Have you felt lately like gas prices have been higher every time you’ve gone to the pump? If so, you’re not imagining things.

Tuesday marked the 33rd consecutive day that  the nation’s gas prices have increased, according to AAA.

The streak of gas price increases is “an anomaly,” said AAA Mid-Atlantic spokesman John B. Townsend II. This is the earliest in the calendar that gas has hit $3.75, he said.

Gas prices have skyrocketed nationwide. Today, the average cost of a gallon of regular unleaded gas in the U.S. is $3.75; a year ago, it was $3.57.

The increases have also been substantial in the Washington area. Gas costs $3.95 in D.C., up from $3.76 a year earlier and dangerously close to the ominous $4 barrier. In Virginia and Maryland, the increases haven’t been as severe as they have nationally or in D.C., but they come close: A gallon of regular unleaded is $3.76 in Maryland (versus $3.62 a year earlier) and $3.65 in Virginia (it was $3.54 last year).

And much of this has come very recently. The national average gas price is $3.75 today, compared with $3.30 just a month ago. Those four weeks have brought 45 cents of additional financial pain for every gallon pumped.

These hikes have been downright palpable in the Washington area during that window. Over the last month alone, prices jumped 39 cents in Virginia and 37 cents in D.C. and Maryland.

January and February represent the nadir of road travel each year, with the lowest volume of drivers on the road during those months. In the dead of winter, few people take vacations, and snowstorms keep drivers off the roads. Yet prices have only risen in spite of the decrease in demand.

“This is unseemly,” Towsend said. “This is unnatural. … It is no exaggeration to say that we’re feeling pain at the pump.”

The daily fuel price report from AAA shows that as of today, D.C.’s prices remain among the highest in the country. The $3.95 gallon of gas in the District lags only behind Hawaii ($4.28), California ($4.17), New York ($3.99) and Connecticut ($3.97).

And while gas in D.C. still costs under $4 a gallon, it should reach that mark by the end of the week or next week, Townsend said.
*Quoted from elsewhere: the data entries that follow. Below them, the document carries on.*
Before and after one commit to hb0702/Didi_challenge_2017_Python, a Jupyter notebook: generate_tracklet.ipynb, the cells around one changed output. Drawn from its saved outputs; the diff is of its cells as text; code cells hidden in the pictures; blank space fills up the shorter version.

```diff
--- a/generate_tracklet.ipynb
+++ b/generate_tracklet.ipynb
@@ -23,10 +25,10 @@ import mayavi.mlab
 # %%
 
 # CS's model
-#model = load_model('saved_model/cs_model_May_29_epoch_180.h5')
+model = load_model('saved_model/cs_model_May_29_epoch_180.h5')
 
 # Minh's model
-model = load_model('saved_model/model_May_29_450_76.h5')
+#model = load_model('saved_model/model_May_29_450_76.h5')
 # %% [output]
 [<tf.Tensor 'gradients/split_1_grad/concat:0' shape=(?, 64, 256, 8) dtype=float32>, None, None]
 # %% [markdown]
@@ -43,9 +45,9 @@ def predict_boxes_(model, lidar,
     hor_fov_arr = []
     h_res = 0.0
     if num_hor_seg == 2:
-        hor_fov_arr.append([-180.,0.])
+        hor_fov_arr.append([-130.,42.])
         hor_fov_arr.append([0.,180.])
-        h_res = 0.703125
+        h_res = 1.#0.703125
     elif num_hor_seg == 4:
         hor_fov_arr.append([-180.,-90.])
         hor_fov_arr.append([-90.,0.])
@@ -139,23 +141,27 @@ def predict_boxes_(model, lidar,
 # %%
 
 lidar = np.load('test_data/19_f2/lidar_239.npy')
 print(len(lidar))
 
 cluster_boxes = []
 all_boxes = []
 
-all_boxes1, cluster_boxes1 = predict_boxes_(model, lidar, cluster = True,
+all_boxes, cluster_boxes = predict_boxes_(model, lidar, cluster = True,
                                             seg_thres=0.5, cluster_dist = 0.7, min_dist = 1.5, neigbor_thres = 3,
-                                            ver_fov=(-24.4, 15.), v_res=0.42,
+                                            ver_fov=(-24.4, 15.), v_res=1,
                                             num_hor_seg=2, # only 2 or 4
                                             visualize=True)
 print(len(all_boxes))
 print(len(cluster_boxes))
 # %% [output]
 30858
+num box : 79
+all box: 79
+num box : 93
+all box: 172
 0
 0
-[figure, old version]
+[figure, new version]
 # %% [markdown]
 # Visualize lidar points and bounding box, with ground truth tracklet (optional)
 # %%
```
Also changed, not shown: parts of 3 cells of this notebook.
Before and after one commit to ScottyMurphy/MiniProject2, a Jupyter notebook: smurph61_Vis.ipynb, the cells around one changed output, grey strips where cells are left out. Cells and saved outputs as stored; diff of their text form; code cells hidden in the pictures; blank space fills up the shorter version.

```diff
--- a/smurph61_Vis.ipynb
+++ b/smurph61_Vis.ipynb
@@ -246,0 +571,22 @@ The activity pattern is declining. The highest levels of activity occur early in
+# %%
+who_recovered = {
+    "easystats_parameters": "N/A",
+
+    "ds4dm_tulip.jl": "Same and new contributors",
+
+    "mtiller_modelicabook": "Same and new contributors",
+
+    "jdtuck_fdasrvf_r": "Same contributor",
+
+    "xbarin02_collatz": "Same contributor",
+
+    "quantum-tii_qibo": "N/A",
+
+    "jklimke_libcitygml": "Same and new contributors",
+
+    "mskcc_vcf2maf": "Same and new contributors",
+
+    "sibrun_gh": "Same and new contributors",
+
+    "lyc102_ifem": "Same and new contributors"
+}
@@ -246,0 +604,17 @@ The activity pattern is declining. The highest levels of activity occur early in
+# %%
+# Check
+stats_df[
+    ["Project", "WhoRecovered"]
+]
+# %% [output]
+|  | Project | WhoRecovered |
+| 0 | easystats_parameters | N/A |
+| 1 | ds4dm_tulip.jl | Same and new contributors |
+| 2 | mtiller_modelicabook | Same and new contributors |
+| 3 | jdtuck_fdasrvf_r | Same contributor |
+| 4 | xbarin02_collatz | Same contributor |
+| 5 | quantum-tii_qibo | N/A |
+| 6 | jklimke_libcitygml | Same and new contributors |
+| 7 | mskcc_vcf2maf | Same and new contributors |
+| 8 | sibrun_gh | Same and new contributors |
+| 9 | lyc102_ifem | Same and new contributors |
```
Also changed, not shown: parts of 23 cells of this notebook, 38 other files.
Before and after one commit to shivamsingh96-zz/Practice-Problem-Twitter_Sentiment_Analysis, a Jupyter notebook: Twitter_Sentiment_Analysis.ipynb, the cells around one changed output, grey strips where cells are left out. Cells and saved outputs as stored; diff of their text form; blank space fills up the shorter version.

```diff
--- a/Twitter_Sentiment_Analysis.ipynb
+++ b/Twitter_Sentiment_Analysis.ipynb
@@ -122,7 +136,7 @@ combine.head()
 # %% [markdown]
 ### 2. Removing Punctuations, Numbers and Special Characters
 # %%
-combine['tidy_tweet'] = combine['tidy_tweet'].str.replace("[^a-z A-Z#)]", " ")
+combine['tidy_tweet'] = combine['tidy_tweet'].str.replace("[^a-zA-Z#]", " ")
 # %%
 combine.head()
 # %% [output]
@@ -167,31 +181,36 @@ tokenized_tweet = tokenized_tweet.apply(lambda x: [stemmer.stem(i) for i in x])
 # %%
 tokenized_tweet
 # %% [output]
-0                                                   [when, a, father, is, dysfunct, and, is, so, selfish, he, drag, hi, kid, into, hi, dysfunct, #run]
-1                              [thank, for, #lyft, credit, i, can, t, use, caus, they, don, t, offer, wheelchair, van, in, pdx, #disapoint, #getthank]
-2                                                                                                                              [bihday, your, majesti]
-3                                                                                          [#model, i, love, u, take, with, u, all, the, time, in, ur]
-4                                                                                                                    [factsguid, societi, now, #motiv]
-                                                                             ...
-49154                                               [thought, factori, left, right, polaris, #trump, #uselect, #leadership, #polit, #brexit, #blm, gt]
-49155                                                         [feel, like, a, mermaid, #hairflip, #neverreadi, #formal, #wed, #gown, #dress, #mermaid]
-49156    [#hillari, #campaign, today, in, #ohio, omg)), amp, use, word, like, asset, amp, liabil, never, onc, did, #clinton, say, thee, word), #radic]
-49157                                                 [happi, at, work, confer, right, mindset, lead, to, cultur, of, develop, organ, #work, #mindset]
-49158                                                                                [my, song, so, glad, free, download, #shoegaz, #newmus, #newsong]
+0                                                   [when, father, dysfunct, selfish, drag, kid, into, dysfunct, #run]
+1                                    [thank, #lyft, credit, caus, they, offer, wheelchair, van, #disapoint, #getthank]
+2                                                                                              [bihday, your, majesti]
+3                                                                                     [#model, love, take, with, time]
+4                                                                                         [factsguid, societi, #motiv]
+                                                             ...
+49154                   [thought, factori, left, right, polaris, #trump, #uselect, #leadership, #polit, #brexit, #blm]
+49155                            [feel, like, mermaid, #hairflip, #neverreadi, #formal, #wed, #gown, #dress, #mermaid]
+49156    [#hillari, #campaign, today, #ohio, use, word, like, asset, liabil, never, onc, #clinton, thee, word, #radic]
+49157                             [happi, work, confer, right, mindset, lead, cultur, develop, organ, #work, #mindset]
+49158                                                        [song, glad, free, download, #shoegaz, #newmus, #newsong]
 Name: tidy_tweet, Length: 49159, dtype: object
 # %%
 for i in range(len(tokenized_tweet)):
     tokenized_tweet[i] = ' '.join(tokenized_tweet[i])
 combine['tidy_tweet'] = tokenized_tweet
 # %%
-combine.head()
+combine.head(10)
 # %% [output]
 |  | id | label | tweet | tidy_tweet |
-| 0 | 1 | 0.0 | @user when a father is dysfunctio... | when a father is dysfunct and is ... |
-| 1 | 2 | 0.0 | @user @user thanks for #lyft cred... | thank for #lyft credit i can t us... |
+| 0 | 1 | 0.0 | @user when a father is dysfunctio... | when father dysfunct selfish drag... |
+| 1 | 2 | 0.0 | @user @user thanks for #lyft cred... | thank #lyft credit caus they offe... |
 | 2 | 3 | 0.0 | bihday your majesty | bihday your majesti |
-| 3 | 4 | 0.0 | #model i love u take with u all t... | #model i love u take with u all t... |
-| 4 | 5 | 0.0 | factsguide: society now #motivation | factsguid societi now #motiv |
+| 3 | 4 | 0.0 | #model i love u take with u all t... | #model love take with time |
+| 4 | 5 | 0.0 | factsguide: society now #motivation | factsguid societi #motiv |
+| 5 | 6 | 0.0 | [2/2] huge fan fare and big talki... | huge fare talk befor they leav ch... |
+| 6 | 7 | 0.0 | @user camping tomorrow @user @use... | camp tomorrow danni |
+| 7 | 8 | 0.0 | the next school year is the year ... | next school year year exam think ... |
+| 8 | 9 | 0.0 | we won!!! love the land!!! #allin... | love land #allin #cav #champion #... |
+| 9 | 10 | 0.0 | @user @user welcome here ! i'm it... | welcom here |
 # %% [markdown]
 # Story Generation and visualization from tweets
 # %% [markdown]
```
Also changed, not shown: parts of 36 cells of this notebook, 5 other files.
Last year, gas prices in the area hit $4 in late March. As Townsend said at the time, that also represented the earliest time prices topped that number.

And in terms of a cause, AAA blames the cost of crude oil, refinery shutdowns and speculation in commodities markets. Some of these issues were already creeping up at the beginning of the year.